_TASK OBJECTIVE_. The response should hold every record from the listing that follows, verbatim, and no pictures.

★ ★ ★

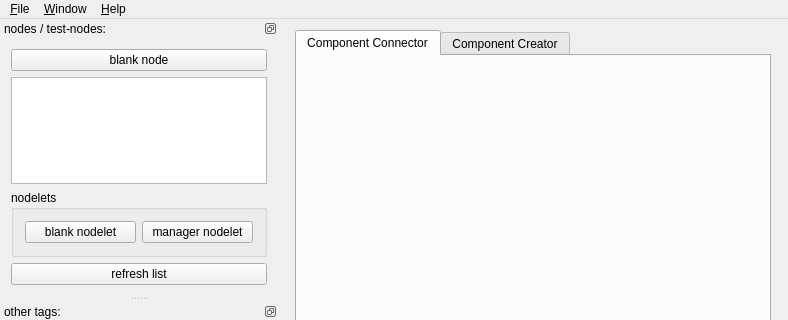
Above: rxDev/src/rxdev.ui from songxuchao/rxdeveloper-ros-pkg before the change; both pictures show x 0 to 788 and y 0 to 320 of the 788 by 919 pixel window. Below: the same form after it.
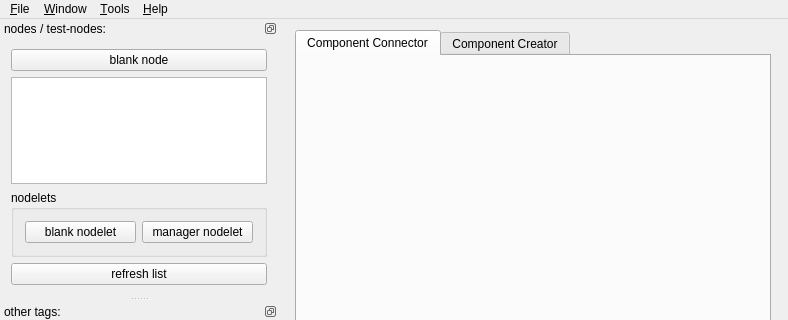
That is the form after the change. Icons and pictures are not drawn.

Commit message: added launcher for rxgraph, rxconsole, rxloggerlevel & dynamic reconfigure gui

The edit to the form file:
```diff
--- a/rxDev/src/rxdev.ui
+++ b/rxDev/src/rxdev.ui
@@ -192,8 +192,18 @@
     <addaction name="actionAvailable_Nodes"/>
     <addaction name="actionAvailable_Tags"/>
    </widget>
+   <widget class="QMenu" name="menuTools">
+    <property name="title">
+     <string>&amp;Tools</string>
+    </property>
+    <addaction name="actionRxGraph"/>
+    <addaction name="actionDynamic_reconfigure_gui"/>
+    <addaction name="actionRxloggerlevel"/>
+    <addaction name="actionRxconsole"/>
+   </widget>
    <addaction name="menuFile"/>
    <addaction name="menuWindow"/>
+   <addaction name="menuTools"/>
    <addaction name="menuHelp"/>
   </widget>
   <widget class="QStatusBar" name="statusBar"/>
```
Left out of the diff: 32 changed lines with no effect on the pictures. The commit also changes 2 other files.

★ ★ ★

_ANSWER SECTION_.
Above: rxDev/src/rxdev.ui from songxuchao/rxdeveloper-ros-pkg before the change; both pictures show x 0 to 788 and y 0 to 320 of the 788 by 919 pixel window. Below: the same form after it.
That is the form after the change. Icons and pictures are not drawn.

Commit message: added launcher for rxgraph, rxconsole, rxloggerlevel & dynamic reconfigure gui

The edit to the form file:
```diff
--- a/rxDev/src/rxdev.ui
+++ b/rxDev/src/rxdev.ui
@@ -192,8 +192,18 @@
     <addaction name="actionAvailable_Nodes"/>
     <addaction name="actionAvailable_Tags"/>
    </widget>
+   <widget class="QMenu" name="menuTools">
+    <property name="title">
+     <string>&amp;Tools</string>
+    </property>
+    <addaction name="actionRxGraph"/>
+    <addaction name="actionDynamic_reconfigure_gui"/>
+    <addaction name="actionRxloggerlevel"/>
+    <addaction name="actionRxconsole"/>
+   </widget>
    <addaction name="menuFile"/>
    <addaction name="menuWindow"/>
+   <addaction name="menuTools"/>
    <addaction name="menuHelp"/>
   </widget>
   <widget class="QStatusBar" name="statusBar"/>
```
Left out of the diff: 32 changed lines with no effect on the pictures. The commit also changes 2 other files.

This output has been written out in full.